Indictments filed against Russian intelligence officials by the Justice Department on Friday completely trumped news coverage of the president’s meeting with Queen Elizabeth II.
Media outlets turned their attention away from the royal proceedings at Windsor Castle to focus on the announcement from Deputy Attorney General Rod Rosenstein.
The charges were brought against Russian officials for meddling in the 2016 U.S. election and largely dealt with computer hacks into candidate Hillary Clinton’s emails and Democratic party computer systems.
Officials reportedly posed as a lone Romanian hacker named “Guccifer 2.0” and communicated with an insider regularly in touch with senior members of Trump’s campaign. Roger Stone, a Trump ally, is widely thought to be the person who gave information to hurt Clinton’s run for president.

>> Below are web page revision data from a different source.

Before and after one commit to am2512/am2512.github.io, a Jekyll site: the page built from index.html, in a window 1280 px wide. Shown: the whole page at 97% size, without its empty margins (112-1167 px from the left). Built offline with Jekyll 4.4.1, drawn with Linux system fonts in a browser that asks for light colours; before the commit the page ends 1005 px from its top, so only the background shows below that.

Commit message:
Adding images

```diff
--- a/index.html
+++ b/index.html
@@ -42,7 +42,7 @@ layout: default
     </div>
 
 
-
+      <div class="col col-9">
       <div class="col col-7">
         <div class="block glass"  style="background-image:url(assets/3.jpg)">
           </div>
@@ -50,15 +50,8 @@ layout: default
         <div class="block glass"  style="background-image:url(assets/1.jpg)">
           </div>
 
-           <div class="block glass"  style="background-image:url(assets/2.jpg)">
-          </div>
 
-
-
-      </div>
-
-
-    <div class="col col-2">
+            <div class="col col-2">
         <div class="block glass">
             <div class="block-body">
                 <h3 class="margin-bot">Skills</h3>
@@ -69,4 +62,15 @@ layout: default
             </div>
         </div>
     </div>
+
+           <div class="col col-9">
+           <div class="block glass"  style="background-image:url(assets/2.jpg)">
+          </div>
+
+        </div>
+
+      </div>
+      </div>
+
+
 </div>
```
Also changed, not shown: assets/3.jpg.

These indictments could also put U.S. congressional candidate in hot water for reaching out to Guccifer 2.0 to obtain documents related to Trump’s Democratic adversary in the election.
Charges claim that they were sent 2.5 gigabytes of data “stolen from the DCCC to a then-registered state lobbyist and online source of political news.”
The documents do not specifically name the candidate or reveal if they are currently serving in Congress.
“The timing is a function of the collection of the facts, the evidence, the law and a determination that it was sufficient to present the indictment at this time,” Rosenstein said Friday according to The Seattle Times.
The charges filed by the Justice Department also arrived three days before President Trump’s one-on-one meeting with Russian President Vladimir Putin in Helsinki. Rosenstein reportedly told Trump about the indictments earlier in the week but didn’t to reveal the president’s response.
Trump has always wanted a harmonious relationship with Putin and shared his view during his European trip for the NATO summit.
“He’s been very nice to me the times I’ve met him. I’ve been nice to him. He’s a competitor. You know, somebody was saying, ‘Is he an enemy?’ No, he’s not my enemy. ‘Is he a friend?’ No, I don’t know him well enough,” he said Thursday following the summit Mic Network reports.
He added, “But the couple of times that I’ve gotten to meet him, we got along very well. You saw that.”
The Department of Justice is also claiming that the Russian hackers tried to penetrate email accounts used by Clinton’s office in 2016. The attempted breach followed a news conference in July 2016 where Trump said to Russia “I hope you’re able to find the 30,000 emails that are missing.”